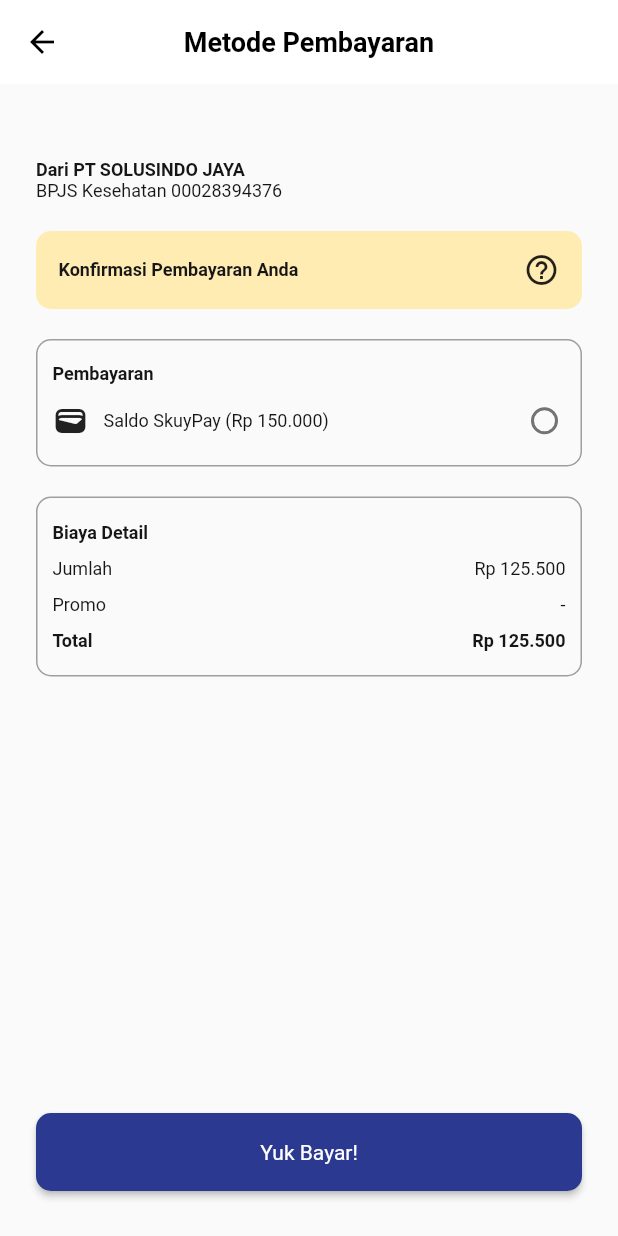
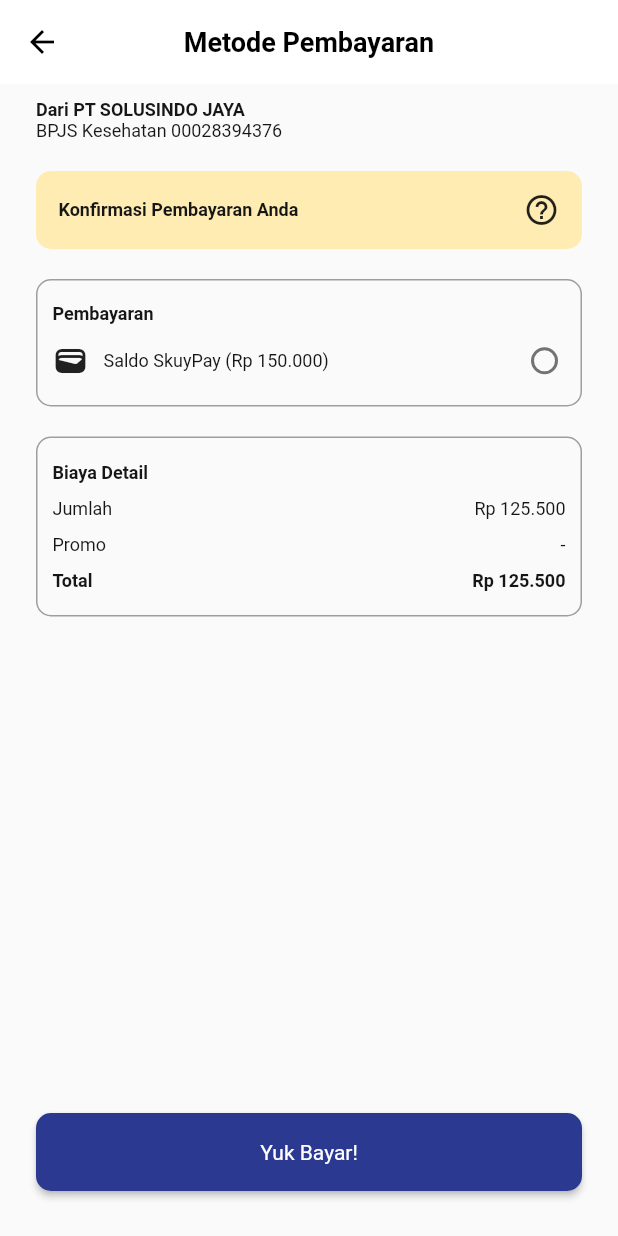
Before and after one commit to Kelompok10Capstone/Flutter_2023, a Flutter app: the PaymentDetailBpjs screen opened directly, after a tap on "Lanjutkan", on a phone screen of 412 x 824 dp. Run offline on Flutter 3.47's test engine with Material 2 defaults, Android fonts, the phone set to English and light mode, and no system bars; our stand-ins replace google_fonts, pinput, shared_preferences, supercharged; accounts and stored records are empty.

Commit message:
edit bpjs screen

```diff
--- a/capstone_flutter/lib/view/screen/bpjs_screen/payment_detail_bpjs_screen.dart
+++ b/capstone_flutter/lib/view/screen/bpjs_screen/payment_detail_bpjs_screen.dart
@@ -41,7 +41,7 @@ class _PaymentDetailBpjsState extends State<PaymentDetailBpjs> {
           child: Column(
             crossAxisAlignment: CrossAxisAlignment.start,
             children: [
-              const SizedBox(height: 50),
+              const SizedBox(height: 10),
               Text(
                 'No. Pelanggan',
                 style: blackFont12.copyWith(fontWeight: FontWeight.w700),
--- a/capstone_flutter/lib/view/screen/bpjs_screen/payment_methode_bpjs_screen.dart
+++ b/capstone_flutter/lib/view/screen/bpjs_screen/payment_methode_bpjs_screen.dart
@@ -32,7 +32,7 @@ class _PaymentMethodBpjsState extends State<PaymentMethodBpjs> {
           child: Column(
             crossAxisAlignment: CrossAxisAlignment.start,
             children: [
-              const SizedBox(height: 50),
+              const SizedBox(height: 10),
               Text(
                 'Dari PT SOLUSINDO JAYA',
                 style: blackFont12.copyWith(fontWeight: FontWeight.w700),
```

^^^^^^^^

Exactly as they stand, the entries must be written out again, pictures excluded.

> **SOLUTION FOR THIS EXERCISE**
Before and after one commit to Kelompok10Capstone/Flutter_2023, a Flutter app: the PaymentDetailBpjs screen opened directly, after a tap on "Lanjutkan", on a phone screen of 412 x 824 dp. Run offline on Flutter 3.47's test engine with Material 2 defaults, Android fonts, the phone set to English and light mode, and no system bars; our stand-ins replace google_fonts, pinput, shared_preferences, supercharged; accounts and stored records are empty.

Commit message:
edit bpjs screen

```diff
--- a/capstone_flutter/lib/view/screen/bpjs_screen/payment_detail_bpjs_screen.dart
+++ b/capstone_flutter/lib/view/screen/bpjs_screen/payment_detail_bpjs_screen.dart
@@ -41,7 +41,7 @@ class _PaymentDetailBpjsState extends State<PaymentDetailBpjs> {
           child: Column(
             crossAxisAlignment: CrossAxisAlignment.start,
             children: [
-              const SizedBox(height: 50),
+              const SizedBox(height: 10),
               Text(
                 'No. Pelanggan',
                 style: blackFont12.copyWith(fontWeight: FontWeight.w700),
--- a/capstone_flutter/lib/view/screen/bpjs_screen/payment_methode_bpjs_screen.dart
+++ b/capstone_flutter/lib/view/screen/bpjs_screen/payment_methode_bpjs_screen.dart
@@ -32,7 +32,7 @@ class _PaymentMethodBpjsState extends State<PaymentMethodBpjs> {
           child: Column(
             crossAxisAlignment: CrossAxisAlignment.start,
             children: [
-              const SizedBox(height: 50),
+              const SizedBox(height: 10),
               Text(
                 'Dari PT SOLUSINDO JAYA',
                 style: blackFont12.copyWith(fontWeight: FontWeight.w700),
```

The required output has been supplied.